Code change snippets
■ ■ ■

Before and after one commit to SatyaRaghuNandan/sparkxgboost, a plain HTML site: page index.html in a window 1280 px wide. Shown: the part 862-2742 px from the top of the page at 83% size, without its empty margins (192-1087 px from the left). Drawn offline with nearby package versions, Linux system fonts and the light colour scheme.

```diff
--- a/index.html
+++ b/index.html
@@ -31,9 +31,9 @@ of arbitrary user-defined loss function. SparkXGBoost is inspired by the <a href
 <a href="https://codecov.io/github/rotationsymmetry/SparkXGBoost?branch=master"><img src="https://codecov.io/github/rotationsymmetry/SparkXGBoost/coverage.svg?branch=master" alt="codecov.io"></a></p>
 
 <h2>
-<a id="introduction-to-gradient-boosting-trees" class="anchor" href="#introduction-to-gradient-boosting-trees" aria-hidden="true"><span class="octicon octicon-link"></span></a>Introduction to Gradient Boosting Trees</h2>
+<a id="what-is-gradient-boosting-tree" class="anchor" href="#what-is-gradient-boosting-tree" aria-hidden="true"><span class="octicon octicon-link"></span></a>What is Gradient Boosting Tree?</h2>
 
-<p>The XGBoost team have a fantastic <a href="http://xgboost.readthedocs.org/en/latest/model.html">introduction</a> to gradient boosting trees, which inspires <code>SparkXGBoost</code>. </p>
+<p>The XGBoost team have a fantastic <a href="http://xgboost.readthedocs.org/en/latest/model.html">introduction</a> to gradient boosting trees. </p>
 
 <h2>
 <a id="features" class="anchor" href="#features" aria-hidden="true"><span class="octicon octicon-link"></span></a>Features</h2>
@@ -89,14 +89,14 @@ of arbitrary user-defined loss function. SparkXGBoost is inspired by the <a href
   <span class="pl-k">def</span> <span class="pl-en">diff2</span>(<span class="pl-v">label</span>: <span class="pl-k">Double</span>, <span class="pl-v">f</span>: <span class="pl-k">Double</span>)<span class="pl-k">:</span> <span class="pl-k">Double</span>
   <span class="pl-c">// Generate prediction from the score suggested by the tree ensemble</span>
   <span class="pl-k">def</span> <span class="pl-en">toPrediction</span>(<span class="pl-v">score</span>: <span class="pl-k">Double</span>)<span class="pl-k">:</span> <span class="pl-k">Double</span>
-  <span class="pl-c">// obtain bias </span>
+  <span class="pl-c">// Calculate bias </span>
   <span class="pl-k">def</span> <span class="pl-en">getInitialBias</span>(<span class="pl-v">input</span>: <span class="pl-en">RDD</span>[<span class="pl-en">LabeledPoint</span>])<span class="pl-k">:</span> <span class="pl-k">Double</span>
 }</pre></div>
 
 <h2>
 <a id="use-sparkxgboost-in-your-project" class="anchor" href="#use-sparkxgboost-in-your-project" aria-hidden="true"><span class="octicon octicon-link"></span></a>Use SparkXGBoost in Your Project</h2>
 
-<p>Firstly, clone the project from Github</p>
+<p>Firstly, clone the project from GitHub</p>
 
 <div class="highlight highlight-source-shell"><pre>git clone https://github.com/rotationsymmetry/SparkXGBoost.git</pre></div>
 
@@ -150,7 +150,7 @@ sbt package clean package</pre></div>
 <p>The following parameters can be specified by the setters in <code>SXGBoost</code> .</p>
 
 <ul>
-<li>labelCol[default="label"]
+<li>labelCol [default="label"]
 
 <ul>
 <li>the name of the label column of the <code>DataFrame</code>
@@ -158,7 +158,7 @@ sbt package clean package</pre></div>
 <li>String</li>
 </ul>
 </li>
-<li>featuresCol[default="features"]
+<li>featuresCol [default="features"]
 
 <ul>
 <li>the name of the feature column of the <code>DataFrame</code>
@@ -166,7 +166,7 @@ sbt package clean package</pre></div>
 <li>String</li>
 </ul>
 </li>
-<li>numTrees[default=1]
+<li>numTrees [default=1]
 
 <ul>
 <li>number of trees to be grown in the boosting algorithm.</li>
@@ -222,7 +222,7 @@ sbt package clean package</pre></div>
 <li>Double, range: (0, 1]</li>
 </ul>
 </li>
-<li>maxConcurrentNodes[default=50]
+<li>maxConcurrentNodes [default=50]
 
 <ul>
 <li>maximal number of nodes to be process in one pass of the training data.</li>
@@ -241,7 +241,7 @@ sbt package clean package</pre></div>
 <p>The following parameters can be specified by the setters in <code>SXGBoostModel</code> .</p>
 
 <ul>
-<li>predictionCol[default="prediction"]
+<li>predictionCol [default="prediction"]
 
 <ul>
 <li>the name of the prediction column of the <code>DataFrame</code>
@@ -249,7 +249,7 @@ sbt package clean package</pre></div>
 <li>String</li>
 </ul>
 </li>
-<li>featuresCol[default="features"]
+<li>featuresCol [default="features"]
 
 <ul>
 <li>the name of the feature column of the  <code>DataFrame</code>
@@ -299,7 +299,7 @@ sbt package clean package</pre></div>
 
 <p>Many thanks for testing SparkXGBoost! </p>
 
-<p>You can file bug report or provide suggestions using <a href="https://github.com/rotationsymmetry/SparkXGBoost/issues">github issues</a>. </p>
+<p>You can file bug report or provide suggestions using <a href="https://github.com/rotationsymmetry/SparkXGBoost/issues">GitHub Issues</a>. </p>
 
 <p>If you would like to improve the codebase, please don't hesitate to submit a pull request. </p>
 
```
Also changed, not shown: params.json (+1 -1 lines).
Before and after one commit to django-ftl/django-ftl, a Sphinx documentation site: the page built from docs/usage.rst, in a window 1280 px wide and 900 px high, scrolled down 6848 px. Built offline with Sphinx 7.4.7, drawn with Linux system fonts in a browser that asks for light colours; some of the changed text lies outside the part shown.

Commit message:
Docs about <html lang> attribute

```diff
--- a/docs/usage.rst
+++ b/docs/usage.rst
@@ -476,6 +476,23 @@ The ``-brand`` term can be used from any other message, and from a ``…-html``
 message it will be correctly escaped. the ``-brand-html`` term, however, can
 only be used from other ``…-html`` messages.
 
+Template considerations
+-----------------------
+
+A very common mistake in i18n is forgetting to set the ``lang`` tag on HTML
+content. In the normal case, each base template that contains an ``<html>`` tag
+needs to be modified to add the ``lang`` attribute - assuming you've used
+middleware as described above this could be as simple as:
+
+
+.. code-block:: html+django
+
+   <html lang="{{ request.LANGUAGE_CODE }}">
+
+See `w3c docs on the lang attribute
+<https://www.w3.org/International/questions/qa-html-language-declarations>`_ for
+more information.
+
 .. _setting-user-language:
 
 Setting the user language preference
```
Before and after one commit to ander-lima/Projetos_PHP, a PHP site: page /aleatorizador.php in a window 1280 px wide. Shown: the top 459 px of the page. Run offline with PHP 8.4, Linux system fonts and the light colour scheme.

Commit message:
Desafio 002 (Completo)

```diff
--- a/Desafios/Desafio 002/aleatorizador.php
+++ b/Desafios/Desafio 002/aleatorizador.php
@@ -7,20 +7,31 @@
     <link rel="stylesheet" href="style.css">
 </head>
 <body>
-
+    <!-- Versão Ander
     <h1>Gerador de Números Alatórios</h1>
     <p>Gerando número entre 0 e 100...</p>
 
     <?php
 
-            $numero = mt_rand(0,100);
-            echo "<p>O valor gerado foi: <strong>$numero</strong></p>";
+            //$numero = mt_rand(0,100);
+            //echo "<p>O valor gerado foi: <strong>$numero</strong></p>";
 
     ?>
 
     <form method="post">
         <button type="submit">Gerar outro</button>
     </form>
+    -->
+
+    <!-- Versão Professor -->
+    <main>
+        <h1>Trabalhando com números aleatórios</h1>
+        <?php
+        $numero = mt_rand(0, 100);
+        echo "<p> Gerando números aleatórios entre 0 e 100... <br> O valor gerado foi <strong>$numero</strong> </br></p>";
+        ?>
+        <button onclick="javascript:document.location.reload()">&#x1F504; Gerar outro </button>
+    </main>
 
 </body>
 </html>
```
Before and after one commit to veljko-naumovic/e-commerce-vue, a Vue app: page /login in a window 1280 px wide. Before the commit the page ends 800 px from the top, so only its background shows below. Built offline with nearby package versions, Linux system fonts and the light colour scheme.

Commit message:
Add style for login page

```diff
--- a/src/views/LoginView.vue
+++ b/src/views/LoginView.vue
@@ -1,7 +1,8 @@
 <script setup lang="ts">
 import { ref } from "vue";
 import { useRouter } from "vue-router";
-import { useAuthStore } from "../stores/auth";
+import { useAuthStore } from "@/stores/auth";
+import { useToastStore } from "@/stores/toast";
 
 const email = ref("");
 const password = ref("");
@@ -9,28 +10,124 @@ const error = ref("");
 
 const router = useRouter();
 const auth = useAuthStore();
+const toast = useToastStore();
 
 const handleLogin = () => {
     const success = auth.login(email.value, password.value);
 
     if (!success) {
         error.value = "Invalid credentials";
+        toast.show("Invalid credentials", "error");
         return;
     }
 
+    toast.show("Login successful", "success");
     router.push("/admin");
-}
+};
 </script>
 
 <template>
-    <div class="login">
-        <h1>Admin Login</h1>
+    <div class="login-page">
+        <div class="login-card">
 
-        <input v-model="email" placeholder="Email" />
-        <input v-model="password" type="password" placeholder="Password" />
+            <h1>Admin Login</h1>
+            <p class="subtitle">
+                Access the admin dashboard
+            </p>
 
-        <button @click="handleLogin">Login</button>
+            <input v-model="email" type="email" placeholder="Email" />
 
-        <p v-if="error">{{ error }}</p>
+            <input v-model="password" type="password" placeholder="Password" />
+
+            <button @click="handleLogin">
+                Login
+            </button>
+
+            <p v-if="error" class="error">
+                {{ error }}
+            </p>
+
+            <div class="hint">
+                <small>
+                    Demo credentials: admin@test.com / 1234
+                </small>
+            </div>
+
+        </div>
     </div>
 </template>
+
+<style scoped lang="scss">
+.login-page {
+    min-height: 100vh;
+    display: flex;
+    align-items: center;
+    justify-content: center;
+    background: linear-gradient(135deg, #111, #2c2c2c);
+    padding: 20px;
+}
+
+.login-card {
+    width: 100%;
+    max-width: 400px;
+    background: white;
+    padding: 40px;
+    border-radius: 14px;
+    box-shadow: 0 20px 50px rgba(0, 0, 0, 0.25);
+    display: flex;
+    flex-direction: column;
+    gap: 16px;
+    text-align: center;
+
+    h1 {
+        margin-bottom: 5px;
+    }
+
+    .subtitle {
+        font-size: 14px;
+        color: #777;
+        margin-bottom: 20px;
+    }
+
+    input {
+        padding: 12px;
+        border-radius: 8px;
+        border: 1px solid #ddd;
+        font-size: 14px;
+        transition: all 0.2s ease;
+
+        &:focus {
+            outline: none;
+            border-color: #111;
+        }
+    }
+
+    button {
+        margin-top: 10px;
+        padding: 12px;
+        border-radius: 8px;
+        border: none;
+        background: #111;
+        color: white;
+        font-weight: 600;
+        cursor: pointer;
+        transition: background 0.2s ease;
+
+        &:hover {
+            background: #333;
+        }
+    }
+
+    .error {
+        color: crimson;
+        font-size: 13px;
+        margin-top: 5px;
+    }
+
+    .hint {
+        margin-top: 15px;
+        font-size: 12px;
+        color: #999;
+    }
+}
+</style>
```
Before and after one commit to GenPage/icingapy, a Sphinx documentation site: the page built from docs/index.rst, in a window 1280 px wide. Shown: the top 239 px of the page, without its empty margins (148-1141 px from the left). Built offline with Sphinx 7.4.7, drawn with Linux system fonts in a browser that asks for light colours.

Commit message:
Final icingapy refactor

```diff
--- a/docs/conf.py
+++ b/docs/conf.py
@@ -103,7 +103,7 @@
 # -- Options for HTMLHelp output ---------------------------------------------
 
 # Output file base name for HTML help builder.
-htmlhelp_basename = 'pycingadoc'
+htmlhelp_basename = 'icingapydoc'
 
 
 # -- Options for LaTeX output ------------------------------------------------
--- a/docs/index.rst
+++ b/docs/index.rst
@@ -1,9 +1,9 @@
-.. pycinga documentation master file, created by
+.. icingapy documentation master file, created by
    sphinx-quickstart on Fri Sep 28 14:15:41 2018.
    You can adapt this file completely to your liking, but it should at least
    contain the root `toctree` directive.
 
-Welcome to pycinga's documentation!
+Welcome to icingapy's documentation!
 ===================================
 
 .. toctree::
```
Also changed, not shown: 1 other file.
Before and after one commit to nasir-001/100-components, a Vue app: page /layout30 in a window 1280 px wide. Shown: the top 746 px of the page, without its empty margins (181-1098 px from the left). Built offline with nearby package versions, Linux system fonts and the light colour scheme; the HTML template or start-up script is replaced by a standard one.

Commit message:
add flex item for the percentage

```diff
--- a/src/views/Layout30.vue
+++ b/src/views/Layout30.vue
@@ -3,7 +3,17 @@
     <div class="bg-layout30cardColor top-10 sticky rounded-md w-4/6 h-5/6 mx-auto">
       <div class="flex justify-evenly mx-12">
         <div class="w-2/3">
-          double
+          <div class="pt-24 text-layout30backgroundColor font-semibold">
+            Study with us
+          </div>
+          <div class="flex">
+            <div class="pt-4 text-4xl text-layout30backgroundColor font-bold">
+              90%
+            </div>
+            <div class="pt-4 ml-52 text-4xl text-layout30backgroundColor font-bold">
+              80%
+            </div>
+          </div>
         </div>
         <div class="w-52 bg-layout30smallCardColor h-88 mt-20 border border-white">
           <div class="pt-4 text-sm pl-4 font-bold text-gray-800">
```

■ ■ ■

(DIRECTIONS) Within the entries above, find each line where "success" appears; copy every one.

(RESULT OF THE EXERCISE)
     const success = auth.login(email.value, password.value);
     if (!success) {
+    toast.show("Login successful", "success");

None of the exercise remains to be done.